"Small" savers with $10,000 or less to set aside have a new way to protect their interest from taxes, thanks to recent changes in the US Tax Code. Simply put, the "shelder" provides a way for banks to defer paying interest earnings to the customer until 1981. That means the taxes on the interest don't have to be paid until 1982.
The Tax Code changes permit each taxpayer to exclude Jan. 1, 1981. For a joint return, the exclusion doubles to $400.
Taxes now are required on all bank interest earnings.
To help depositors take advantage of the Tax Code change, banking institutions are offering what is in effect a "sheltered" six-month $10,000 money-market certificate.
With the certificate, according to a spokesman for Perpetual Savings & Loan, Washington, the tax bill is deferred until 1982. Moreover, if you are a small saver, you might even be able to exclude most of the tax due on the interest the certificate earns.
At First Federal Savings & Loan Association in Annapolis, Md., the new certificate is called "Sheltered Income Money Market Certificate." First Federal is actively promoting it in Baltimore-area newspapers.

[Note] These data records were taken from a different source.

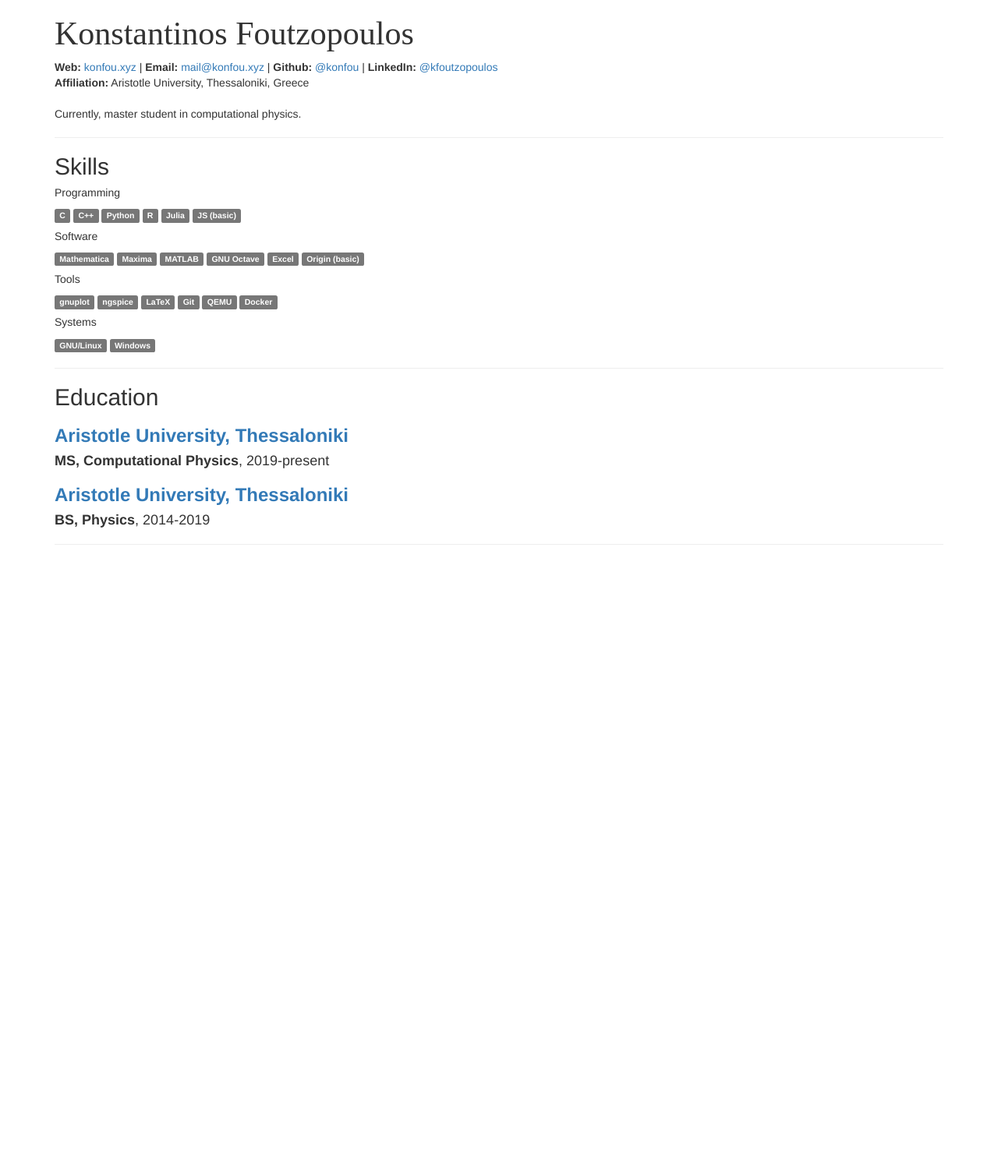
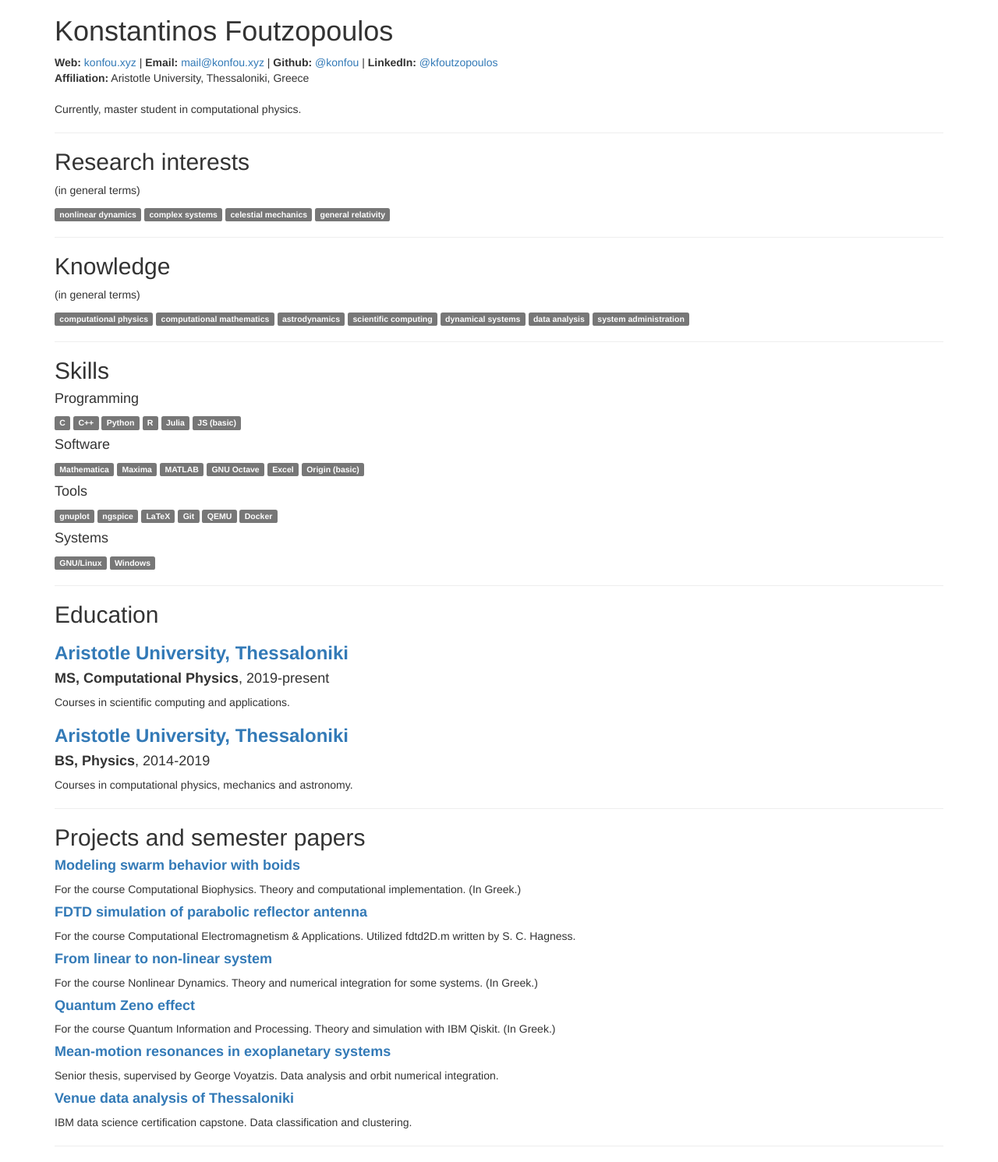
Before and after one commit to konfou/konfou.github.io, a Jekyll site: the page built from _pages/cv.html, in a window 1280 px wide. Shown: the whole page at 78% size. Built offline with Jekyll 4.4.1, drawn with Linux system fonts in a browser that asks for light colours; nearby versions of some CDN libraries; before the commit the page ends 900 px from its top, so only the background shows below that.

Commit message:
cv update

```diff
--- a/_data/cv.yml
+++ b/_data/cv.yml
@@ -8,15 +8,22 @@ city: Thessaloniki
 country: Greece
 summary:
  text:
-   Currently, master student in computational physics.
+    Currently, master student in computational physics.
 
 interests:
  - nonlinear dynamics
  - complex systems
  - celestial mechanics
- - relativity
- - applied mathematics
+ - general relativity
+
+knowledge:
+ - computational physics
+ - computational mathematics
+ - astrodynamics
+ - scientific computing
+ - dynamical systems
  - data analysis
+ - system administration
 
 skills:
  - name: Programming
@@ -56,9 +63,56 @@ education:
     start: 2019
     end: present
     degree: MS, Computational Physics
+    summary:
+      Courses in scientific computing and applications.
   - name: Aristotle University
     city: Thessaloniki
     url: users.auth.gr/kfoutzop
     start: 2014
     end: 2019
     degree: BS, Physics
+    summary:
+      Courses in computational physics, mechanics and astronomy.
+ certs:
+  - name: IT Support
+    date: Sep 19
+    summary:
+      A professional certificate by Google on Coursera.
+  - name: Data Science
+    date: Sep 19
+      A professional certificate by IBM on Coursera.
+  - name: Wolfram Technology Certified Level I
+    date: Oct 20
+      Proficiency in a range of computational tasks using the Wolfram language.
+
+projects:
+ - name: Modeling swarm behavior with boids
+   url: users.auth.gr/kfoutzop/pms/sem3.cbp/boids/
+   summary:
+     For the course Computational Biophysics.
+     Theory and computational implementation. (In Greek.)
+ - name: FDTD simulation of parabolic reflector antenna
+   url: users.auth.gr/kfoutzop/pms/sem2.cem/
+   summary:
+     For the course Computational Electromagnetism & Applications.
+     Utilized fdtd2D.m written by S. C. Hagness.
+ - name: From linear to non-linear system
+   url: users.auth.gr/kfoutzop/pms/sem2.nld/foutzopoulos2020_fltnl.pdf
+   summary:
+     For the course Nonlinear Dynamics.
+     Theory and numerical integration for some systems. (In Greek.)
+ - name: Quantum Zeno effect
+   url: users.auth.gr/kfoutzop/pms/sem2.qip/foutzopoulos2020_qze.pdf
+   summary:
+     For the course Quantum Information and Processing.
+     Theory and simulation with IBM Qiskit. (In Greek.)
+ - name: Mean-motion resonances in exoplanetary systems
+   url: users.auth.gr/~voyatzis/SeniorThesis/pFoutzopoulos.pdf
+   summary:
+     Senior thesis, supervised by George Voyatzis.
+     Data analysis and orbit numerical integration.
+ - name: Venue data analysis of Thessaloniki
+   url: github.com/konfou/coursera-ibm-data-cert/blob/master/venue-data-analysis-of-thessaloniki.ipynb
+   summary:
+     IBM data science certification capstone.
+     Data classification and clustering.
--- a/_layouts/cv.html
+++ b/_layouts/cv.html
@@ -9,15 +9,9 @@
   <meta name="author" content="{{ site.data.cv.name }}" />
   <meta name="description" content="{{ site.data.cv.name}}'s CV" />
   <link rel="icon" href="{{ site.data.vars.identicon }}" />
-  <link rel="stylesheet" media="all" href="//netdna.bootstrapcdn.com/bootstrap/3.0.2/css/bootstrap.min.css" />
-  <link rel="stylesheet" type="type/css" href="//fonts.googleapis.com/css?family=Lusitana:400,700" />
+  <link rel="stylesheet" media="all" href="//cdn.jsdelivr.net/npm/bootstrap@3/dist/css/bootstrap.min.css" />
   <link rel="profile" href="http://microformats.org/profile/specs" />
   <link rel="pgpkey" type="text/plain" href="/pgp.asc" />
-  <style  type="text/css">
-     h1 { font-family: 'Lusitana', serif; font-size: 3em; }
-     .skills { margin-right: 1em; }
-     @media print { .nohref a[href]:after { content: ""; } }
-  </style>
 </head>
 <body>
 {{ content }}
--- a/_layouts/master.html
+++ b/_layouts/master.html
@@ -24,6 +24,12 @@
   <link rel="authorization_endpoint" href="https://indieauth.com/auth">
   <link rel="me" href="https://twitter.com/konfou">
   <link rel="pgpkey" type="text/plain" href="{{ site.url }}/pgp.asc">
+  <!--
+  <link rel="stylesheet" href="https://cdn.jsdelivr.net/npm/katex@0/dist/katex.min.css">
+  <script defer src="https://cdn.jsdelivr.net/npm/katex@0/dist/katex.min.js"></script>
+  <script defer src="https://cdn.jsdelivr.net/npm/katex@0.13.0/dist/contrib/auto-render.min.js"
+    onload="renderMathInElement(document.body);"></script>
+  -->
   <script src="/assets/js/mathjax-config.js" defer></script>
   <script type="text/javascript" id="MathJax-script" defer
     src="https://cdn.jsdelivr.net/npm/mathjax@3/es5/startup.js">
--- a/_pages/cv.html
+++ b/_pages/cv.html
@@ -20,9 +20,23 @@ layout: cv
   </div>
   <hr/>
 
+  <h2>Research interests</h2>
+  <p>(in general terms)</p>
+  {% for interest in site.data.cv.interests %}
+    <span class="label label-default">{{ interest }}</span>
+  {% endfor %}
+  <hr/>
+
+  <h2>Knowledge</h2>
+  <p>(in general terms)</p>
+  {% for item in site.data.cv.knowledge %}
+    <span class="label label-default">{{ item }}</span>
+  {% endfor %}
+  <hr/>
+
   <h2>Skills</h2>
   {% for skill in site.data.cv.skills %}
-    <h5>{{ skill.name }}</h5>
+    <h4>{{ skill.name }}</h4>
   {% for item in skill.items %}
       <span class="label label-default p-skill skill">{{ item.name }}</span>
   {% endfor %}{% endfor %}
@@ -41,8 +55,21 @@ layout: cv
       <strong class="p-summary">{{ college.degree }}</strong>,
       <abbr class="dt-start dtstart">{{ college.start }}</abbr>-<abbr class="dt-end dtend">{{college.end}}</abbr>
     </h4>
+    <p>{{ college.summary }}</p>
     </div>
   {% endfor %}
   <hr/>
 
+  <h2>Projects and semester papers</h2>
+  {% for project in site.data.cv.projects %}  <div class="h-event vevent">
+    <h4>
+      <strong>
+        {% if project.url %} <a class="u-url url" href="//{{ project.url }}">{% endif %}
+        <span class="p-name summary">{{ project.name }}</span>
+      {% if project.url %}</a>{% endif %}</strong>
+    </h4>
+    <span class="p-summary">{{ project.summary }}</span>
+  {% endfor %}
+  <hr/>
+
 </div>
--- a/_pages/index.html
+++ b/_pages/index.html
@@ -14,10 +14,10 @@ layout: master
   (<span class="hl string">github</span> "<a href="https://github.com/{{ site.data.vars.nick }}" rel="me authn">@{{ site.data.vars.nick }}</a>")
   (<span class="hl string">interests</span> '(
     "<span class="hl string">mathematics</span>"
-    "<span class="hl string">mechanics</span>"
+    "<span class="hl string">physics</span>"
     "<span class="hl string">astronomy</span>"
     "<span class="hl string">programming</span>"
-    "<span class="hl string">geometry</span>"
+    "<span class="hl string">computer s&e</span>"
     "<span class="hl string">anime</span>"
   ))
 ))</pre>
```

If the saver takes out a First Federal money-market certificate after July 3 and request a "sheltered income option," the certificate will not mature until 1981. Any tax due on the earnings, however, will not have to be paid until 1982.
Under a conventional money certificate at First Federal, interest earnings would have to be posted monthly, which means a portion of the earnings would be chargeable to 1980 taxes. That tax would in turn have to be paid in 1981.